Acetylcholine stimulates the activity of Nitric Oxide Synthase.
Acetylcholine stimulates the production of Nitric Oxide (by stimulating the activation of Nitric Oxide Synthase).
Acetylcholine is a precursor for the release of Vasopressin.
These Substances Enhance the Function of Acetylcholine
Acetyl-L-Carnitine (ALC) facilitates the synthesis and release of Acetylcholine.
- ALC’s ability to increase the synthesis of Acetylcholine occurs as a result of it “donating” its Acetyl group towards the production of Acetylcholine.
- ALC also mimics the function of Acetylcholine.
- ALS increases Choline Acetylase levels.
Taurine increases Acetylcholine levels in the Hippocampus.
Dehydroepiandrosterone (DHEA) (after its conversion to DHEAS) enhances the release of Acetylcholine from the Hippocampus.
Pregnenolone increases the release of Acetylcholine in the Hippocampus.
Krebs cycle Chemicals
Acetyl Coenzyme A is involved in the endogenous synthesis of Acetylcholine.
Phosphatidylserine facilitates the production and release of Acetylcholine within the Cerebral Cortex and reverses the decline in Acetylcholine release that occurs in tandem with the progression of the Aging Process.
Dimethylaminoethanol (DMAE) increases Acetylcholine levels within the Brain:
- DMAE inhibits the metabolism of Choline in peripheral tissues (permitting “free” Choline to enter the Brain and stimulate the production of Acetylcholine).
Pyroglutamate stimulates the release of Acetylcholine in the Brain (this is believed to occur as a secondary effect from Pyroglutamate stimulating the release of Gamma Aminobutyric Acid (GABA) in the Brain).
Vitamin B1 facilitates the synthesis and presynaptic release of Acetylcholine.
Vitamin B5 is an essential catalyst for the conversion of Choline, Dimethylaminoethanol (DMAE) or Phosphatidylcholine to Acetylcholine.
Vitamin B12 facilitates the production of Acetylcholine.
SOLAL “MULTI B COMPLEX” FOR A COMBINATION OF ALL THE B GROUP VITAMINS

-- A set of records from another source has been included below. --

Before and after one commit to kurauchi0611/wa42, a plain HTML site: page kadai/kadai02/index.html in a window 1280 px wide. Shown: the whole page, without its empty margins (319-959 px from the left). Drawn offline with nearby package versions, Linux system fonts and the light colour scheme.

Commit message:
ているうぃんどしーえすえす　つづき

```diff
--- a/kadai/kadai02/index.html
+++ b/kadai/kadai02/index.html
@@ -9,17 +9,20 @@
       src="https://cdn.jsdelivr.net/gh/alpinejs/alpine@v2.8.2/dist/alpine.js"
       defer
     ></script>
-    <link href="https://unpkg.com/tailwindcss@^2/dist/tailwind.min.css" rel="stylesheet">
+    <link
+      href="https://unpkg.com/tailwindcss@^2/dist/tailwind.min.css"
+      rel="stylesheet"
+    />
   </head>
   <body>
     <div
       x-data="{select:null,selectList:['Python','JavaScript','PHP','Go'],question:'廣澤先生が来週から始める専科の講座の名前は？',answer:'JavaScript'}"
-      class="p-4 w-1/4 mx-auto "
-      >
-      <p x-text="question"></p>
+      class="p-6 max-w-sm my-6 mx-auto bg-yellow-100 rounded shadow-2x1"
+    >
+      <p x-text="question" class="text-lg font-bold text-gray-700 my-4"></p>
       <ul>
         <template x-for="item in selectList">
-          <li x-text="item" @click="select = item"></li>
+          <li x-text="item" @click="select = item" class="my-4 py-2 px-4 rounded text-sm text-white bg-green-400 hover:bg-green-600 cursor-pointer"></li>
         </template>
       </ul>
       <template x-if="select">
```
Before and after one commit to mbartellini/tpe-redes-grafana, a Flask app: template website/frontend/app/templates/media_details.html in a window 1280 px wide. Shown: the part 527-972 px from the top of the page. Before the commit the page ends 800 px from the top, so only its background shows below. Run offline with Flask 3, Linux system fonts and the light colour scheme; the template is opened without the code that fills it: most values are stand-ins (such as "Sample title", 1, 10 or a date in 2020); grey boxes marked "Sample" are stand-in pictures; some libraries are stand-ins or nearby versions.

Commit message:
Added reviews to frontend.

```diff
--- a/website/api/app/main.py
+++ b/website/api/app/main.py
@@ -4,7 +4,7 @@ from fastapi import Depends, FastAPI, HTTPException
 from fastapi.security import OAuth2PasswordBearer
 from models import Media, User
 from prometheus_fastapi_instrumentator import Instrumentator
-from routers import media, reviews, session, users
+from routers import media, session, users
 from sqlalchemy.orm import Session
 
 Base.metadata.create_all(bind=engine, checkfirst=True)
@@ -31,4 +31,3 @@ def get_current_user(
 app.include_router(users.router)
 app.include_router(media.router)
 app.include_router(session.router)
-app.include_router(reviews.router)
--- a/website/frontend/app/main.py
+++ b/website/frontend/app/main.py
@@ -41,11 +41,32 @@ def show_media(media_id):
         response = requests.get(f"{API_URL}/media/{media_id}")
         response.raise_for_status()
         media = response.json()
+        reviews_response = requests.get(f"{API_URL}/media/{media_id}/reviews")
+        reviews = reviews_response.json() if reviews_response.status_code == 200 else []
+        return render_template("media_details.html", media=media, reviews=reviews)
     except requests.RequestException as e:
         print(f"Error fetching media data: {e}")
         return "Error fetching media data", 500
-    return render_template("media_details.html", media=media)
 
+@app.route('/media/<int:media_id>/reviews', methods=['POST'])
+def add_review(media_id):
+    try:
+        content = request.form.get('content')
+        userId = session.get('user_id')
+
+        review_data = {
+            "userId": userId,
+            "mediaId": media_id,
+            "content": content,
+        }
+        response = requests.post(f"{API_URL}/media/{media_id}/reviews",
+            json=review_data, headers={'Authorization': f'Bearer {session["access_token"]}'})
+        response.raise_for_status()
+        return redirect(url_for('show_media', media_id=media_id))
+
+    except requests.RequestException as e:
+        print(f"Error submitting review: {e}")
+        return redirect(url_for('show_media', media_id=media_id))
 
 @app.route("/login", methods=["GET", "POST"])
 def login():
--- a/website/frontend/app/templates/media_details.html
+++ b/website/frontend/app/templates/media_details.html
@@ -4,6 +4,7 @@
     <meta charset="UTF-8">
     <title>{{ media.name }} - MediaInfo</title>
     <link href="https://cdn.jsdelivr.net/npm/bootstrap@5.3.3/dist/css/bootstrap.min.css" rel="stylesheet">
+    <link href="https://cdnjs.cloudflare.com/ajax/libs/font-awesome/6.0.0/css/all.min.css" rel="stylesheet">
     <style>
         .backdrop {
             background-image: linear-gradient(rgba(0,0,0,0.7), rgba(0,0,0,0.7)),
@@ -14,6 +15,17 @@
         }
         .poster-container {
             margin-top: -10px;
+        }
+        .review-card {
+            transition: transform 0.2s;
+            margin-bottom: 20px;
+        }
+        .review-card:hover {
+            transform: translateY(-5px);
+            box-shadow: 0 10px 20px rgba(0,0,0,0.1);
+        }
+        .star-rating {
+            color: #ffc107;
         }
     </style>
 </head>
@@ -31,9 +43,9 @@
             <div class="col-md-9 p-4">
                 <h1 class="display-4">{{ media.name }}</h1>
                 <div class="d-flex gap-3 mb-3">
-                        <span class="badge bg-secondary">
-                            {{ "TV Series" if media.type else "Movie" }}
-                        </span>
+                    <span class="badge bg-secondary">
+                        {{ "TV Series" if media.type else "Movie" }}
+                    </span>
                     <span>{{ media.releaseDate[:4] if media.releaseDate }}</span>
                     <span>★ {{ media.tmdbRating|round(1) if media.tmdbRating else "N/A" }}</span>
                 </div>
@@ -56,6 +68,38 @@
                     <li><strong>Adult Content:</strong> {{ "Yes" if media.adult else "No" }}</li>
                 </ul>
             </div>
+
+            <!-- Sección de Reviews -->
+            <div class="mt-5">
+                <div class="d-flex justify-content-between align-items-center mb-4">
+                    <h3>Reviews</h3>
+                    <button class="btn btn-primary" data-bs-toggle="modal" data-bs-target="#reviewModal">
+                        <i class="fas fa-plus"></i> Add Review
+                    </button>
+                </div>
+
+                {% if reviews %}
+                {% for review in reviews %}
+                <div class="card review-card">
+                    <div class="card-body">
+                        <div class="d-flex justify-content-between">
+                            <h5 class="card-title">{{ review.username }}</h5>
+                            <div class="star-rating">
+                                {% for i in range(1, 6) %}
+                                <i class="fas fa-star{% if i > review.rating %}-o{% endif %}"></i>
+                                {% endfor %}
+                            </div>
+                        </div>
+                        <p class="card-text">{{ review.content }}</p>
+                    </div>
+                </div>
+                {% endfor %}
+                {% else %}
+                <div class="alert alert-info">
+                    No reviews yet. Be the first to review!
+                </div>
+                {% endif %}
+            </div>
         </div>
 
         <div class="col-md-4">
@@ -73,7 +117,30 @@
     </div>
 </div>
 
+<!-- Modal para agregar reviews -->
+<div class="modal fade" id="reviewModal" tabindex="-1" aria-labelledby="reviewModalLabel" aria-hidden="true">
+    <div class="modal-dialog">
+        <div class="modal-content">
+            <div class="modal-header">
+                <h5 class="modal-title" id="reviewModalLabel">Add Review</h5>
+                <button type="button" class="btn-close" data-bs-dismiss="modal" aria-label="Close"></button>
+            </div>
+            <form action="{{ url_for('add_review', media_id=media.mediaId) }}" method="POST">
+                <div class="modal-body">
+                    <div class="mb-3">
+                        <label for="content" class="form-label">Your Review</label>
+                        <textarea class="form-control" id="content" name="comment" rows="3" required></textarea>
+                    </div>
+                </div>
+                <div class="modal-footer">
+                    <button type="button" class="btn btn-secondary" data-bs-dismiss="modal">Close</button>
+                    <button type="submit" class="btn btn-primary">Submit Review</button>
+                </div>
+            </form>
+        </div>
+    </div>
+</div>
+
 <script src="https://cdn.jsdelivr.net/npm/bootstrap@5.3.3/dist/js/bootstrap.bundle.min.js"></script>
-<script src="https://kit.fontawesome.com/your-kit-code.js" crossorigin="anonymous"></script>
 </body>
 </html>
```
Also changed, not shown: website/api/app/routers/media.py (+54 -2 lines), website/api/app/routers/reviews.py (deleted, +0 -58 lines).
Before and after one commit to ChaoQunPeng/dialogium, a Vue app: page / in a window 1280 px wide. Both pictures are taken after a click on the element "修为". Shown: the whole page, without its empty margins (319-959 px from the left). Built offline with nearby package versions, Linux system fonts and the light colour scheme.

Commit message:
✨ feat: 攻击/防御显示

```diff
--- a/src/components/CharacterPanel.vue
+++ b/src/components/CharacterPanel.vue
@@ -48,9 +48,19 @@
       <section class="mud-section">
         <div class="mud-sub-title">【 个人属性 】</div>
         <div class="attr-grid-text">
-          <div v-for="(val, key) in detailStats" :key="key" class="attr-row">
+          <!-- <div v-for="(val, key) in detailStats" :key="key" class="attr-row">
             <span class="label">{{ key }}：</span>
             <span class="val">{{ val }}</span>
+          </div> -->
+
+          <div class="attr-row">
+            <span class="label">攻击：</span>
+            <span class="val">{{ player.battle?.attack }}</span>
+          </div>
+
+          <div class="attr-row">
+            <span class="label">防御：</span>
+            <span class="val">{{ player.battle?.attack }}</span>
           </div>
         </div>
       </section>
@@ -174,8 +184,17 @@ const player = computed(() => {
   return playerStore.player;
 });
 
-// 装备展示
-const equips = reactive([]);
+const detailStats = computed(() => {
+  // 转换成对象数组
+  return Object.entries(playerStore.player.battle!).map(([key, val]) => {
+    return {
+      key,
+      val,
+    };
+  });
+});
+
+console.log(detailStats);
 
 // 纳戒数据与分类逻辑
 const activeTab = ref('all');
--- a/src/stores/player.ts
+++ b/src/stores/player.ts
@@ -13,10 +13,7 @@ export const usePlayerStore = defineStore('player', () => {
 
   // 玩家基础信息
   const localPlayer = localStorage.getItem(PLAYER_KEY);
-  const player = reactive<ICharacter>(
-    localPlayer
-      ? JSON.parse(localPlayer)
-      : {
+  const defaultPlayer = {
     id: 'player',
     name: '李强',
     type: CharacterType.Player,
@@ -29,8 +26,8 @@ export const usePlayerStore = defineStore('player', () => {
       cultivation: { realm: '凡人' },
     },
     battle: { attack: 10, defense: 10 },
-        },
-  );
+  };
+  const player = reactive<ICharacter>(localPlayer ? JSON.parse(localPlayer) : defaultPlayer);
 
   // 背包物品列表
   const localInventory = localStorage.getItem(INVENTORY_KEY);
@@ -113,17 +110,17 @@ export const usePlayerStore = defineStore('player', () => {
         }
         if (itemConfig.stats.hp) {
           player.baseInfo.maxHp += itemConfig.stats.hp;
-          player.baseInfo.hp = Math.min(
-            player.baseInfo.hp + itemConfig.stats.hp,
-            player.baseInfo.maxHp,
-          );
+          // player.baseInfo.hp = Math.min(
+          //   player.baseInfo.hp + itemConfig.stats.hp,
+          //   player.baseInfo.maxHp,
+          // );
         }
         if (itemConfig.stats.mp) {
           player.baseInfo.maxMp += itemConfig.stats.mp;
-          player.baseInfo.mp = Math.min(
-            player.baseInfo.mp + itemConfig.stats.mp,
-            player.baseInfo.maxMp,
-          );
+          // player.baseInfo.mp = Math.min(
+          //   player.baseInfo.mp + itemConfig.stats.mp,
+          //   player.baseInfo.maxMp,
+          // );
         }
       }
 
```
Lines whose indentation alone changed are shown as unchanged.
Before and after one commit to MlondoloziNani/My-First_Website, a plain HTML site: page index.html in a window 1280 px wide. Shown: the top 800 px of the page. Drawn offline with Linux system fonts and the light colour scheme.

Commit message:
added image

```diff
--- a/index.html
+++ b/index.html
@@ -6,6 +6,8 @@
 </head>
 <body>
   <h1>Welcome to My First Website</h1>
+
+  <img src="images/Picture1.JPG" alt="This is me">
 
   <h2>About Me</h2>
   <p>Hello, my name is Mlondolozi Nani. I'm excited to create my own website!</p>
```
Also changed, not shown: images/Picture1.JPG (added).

Ginkgo biloba increases the responsiveness to and number of receptors for Acetylcholine (i.e. Muscarinic Receptors) within the Brain.Ginkgo biloba stimulates the uptake of Acetylcholine into the Hippocampus of the Brain.
Last Updated (Friday, 15 April 2011 14:55)